**Further Clarification of Non-Equilibrium and Equilibrium Flashing Flows Through Top Located Safety Relief Valves (SRVs)**

__Non-Equilibrium Flashing Flow__

__Non-Equilibrium Flashing Flow__

If __all__ liquid exist at the stagnation condition (no vapor), extensive data suggest that a simple length criterion of the order of 100 mm characterizes the residence time (~ of the order of 1 ms) requirement for approaching equilibrium flashing flows which are well described by the Equilibrium Rate Model (ERM) (Fauske, 1985)

(1)

where is the latent heat of evaporation, v_{fg} is the change in liquid-vapor specific volume, T is the temperature and C is the liquid specific heat, all evaluated at stagnation condition. In contrast, the maximum non-equilibrium mass flux as the length approaches zero is given by

(2)

where P is the stagnation gauge pressure and ρ is the liquid stagnation density. Considering that

G_{max} >> G_{ERM} (3)

determines the relevant velocity and the length requirement of about 100 mm for __all__ liquid stagnation condition (near saturated liquid and subcooling).

__Equilibrium Flashing Flow__

__Equilibrium Flashing Flow__

If liquid-vapor (void fraction > 0.1) exist at the stagnation condition, the length L (mm) required to satisfy a residence time of about 1 ms is given by

L (mm) = 1 (ms) g G_{ERM}/r (mm/ms) (4)

resulting in a length requirement much smaller than 100 mm. In other words 100 mm length requirement is only relevant to all liquid stagnation conditions.

Given the above observations, Eq. 1 can be used without modification to estimate flashing two-phase flows through top located SRVs for relief sizing purposes using the following equation (Fauske, 1999) if Eq. 4 and stagnation vapor void fraction a > 0.1 are satisfied

(5)

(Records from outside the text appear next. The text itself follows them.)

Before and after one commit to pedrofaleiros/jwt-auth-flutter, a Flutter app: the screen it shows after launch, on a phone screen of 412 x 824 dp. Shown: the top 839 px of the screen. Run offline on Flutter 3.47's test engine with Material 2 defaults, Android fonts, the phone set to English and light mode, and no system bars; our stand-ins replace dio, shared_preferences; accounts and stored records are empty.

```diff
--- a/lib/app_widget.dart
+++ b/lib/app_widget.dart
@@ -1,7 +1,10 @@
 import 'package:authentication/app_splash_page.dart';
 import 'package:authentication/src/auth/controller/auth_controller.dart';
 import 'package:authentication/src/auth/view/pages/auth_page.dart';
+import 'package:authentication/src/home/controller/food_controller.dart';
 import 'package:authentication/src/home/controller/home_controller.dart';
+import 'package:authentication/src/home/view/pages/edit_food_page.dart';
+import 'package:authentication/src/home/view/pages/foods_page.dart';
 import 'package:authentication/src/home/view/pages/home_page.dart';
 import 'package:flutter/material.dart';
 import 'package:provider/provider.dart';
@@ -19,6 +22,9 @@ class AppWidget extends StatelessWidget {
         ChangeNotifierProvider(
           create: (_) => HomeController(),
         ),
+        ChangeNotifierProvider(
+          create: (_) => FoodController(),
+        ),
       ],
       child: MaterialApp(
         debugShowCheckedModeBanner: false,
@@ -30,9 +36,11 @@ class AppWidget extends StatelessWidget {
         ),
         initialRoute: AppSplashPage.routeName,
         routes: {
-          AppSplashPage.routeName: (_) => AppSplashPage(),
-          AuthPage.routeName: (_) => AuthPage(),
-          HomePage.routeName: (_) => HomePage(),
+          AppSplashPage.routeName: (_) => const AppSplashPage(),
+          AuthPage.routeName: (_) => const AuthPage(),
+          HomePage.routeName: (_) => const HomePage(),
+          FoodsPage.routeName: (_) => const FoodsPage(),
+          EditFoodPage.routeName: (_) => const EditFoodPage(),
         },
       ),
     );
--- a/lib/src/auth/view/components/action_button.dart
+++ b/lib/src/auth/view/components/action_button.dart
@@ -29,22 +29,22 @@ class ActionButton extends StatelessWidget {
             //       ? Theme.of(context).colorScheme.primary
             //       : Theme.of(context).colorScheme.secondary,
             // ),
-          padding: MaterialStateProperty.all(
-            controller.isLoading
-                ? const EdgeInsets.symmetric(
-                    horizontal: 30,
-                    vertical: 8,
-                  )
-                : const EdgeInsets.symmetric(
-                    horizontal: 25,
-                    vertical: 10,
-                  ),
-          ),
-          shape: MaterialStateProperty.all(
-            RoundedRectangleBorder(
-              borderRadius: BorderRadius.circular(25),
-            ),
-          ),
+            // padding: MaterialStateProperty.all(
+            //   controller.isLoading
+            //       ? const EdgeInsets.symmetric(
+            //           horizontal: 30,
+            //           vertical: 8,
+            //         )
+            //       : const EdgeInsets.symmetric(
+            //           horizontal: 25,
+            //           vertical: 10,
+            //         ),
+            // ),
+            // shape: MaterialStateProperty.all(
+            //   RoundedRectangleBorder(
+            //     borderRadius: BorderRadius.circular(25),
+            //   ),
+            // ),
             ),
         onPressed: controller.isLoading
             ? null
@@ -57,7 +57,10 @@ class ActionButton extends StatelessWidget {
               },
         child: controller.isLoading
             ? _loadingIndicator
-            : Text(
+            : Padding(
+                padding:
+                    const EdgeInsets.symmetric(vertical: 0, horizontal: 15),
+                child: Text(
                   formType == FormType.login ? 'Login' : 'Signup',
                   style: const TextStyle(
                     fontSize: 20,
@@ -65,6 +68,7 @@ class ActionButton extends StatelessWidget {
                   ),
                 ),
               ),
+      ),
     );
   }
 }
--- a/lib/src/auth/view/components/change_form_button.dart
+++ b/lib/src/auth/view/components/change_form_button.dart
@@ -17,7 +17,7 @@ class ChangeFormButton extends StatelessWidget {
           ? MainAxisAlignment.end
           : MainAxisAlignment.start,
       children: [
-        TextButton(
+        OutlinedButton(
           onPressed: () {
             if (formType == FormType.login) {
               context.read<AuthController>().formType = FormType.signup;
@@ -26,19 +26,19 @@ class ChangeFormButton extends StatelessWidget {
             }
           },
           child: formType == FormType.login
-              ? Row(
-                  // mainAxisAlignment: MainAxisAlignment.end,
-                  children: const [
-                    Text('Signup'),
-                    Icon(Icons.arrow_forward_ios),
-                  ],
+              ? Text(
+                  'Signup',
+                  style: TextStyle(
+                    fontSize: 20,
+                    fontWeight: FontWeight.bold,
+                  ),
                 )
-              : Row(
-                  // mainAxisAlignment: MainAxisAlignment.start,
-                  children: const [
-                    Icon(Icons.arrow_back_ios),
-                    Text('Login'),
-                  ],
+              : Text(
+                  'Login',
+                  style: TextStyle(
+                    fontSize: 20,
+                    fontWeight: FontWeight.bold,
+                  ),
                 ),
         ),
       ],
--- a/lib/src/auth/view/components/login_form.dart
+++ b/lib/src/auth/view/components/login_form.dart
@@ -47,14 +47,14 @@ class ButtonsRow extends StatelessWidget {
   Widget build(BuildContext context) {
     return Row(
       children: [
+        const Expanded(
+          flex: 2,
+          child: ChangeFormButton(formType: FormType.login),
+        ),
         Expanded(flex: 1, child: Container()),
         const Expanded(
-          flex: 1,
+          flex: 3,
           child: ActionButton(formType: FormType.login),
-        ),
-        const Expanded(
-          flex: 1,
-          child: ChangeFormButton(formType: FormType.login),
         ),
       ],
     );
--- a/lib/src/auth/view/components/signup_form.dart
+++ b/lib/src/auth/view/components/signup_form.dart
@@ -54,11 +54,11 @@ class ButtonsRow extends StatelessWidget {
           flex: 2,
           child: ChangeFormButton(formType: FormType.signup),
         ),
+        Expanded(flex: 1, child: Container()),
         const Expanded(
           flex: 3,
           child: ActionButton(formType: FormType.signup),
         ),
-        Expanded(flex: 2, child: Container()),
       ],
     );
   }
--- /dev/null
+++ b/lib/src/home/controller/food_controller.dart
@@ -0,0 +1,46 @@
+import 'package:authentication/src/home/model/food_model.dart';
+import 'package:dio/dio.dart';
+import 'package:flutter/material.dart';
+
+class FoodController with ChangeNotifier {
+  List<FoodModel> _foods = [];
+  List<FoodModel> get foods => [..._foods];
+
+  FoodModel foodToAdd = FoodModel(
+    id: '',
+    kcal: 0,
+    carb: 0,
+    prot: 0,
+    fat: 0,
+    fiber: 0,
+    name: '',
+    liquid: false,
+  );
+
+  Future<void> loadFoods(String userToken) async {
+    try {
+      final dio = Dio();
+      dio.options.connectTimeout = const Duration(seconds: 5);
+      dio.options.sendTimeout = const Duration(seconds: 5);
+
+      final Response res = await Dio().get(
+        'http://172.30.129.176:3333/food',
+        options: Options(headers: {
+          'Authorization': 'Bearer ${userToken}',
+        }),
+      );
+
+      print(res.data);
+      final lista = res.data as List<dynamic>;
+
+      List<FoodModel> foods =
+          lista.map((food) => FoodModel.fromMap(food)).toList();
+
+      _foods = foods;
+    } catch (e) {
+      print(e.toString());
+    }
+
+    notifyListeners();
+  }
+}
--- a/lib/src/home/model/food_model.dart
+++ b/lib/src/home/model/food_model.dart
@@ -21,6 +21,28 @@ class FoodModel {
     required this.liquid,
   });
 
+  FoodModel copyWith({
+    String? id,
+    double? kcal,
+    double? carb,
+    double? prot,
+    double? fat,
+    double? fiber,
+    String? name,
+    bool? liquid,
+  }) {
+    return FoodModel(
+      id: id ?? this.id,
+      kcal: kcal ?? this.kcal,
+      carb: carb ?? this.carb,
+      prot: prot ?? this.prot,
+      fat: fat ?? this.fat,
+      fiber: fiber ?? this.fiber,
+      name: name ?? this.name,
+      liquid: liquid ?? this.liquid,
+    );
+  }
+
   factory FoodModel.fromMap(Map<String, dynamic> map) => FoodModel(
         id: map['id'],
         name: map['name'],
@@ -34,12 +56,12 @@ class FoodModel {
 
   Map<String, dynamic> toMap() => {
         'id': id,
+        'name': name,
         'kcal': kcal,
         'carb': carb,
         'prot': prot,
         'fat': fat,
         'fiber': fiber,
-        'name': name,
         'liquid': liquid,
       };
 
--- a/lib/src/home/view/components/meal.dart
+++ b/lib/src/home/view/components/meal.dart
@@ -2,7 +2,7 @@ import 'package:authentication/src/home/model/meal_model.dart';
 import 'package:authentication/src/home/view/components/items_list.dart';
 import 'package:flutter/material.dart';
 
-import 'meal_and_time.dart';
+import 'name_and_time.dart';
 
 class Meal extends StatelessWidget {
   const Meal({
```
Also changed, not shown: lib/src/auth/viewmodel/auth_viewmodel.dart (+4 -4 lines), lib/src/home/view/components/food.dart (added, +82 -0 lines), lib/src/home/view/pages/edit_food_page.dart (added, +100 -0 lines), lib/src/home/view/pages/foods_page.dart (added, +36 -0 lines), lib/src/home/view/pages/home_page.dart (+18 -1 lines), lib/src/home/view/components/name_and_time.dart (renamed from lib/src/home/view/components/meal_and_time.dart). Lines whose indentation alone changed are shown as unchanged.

where x_{o} is the stagnation quality, C_{Dg} is the valve manufacturer certified discharge coefficient for gas flow, and G_{g} is the gas flow (sonic or subsonic) through an ideal nozzle. An example of comparison with Eq. 5 and experimental data is illustrated below. In this case Eq. 4 suggests a length L of only about 10 mm to satisfy equilibrium flashing which is clearly satisfied by the SRV. Furthermore a stagnation quality of x_{o} = 0.001 is equivalent to a = 0.14 at the 10.6 bar stagnation pressure.

Both requirements to satisfy equilibrium flashing flow are sensitive to the stagnation pressure. As an example consider a stagnation pressure of 62 bar, result in L = 40 mm and x_{o} = 0.0048, which is consistent with experimental data (Sozzi and Sutherland, 1975.)

__References__

__References__

Hans K. Fauske, 1985, "Flashing Flows Or: Some Practical Guidelines for Emergency Releases," Plant/Operations Progress, July, 1985.

Hans K. Fauske, 1999, "Determine Two-Phase Slows During Releases," Chemical Engineering progress, February, 1999.

Sozzi, G. L. and Sutherland, W. A., 1975, "Critical Flow of Saturated and Subcooled Water at High Pressure," Report NEDO-13418, General Electric Company, San Jose, CA (July).

For more information regarding this or other relief system design concerns, contact us at info@fauske.com, 630-323-8750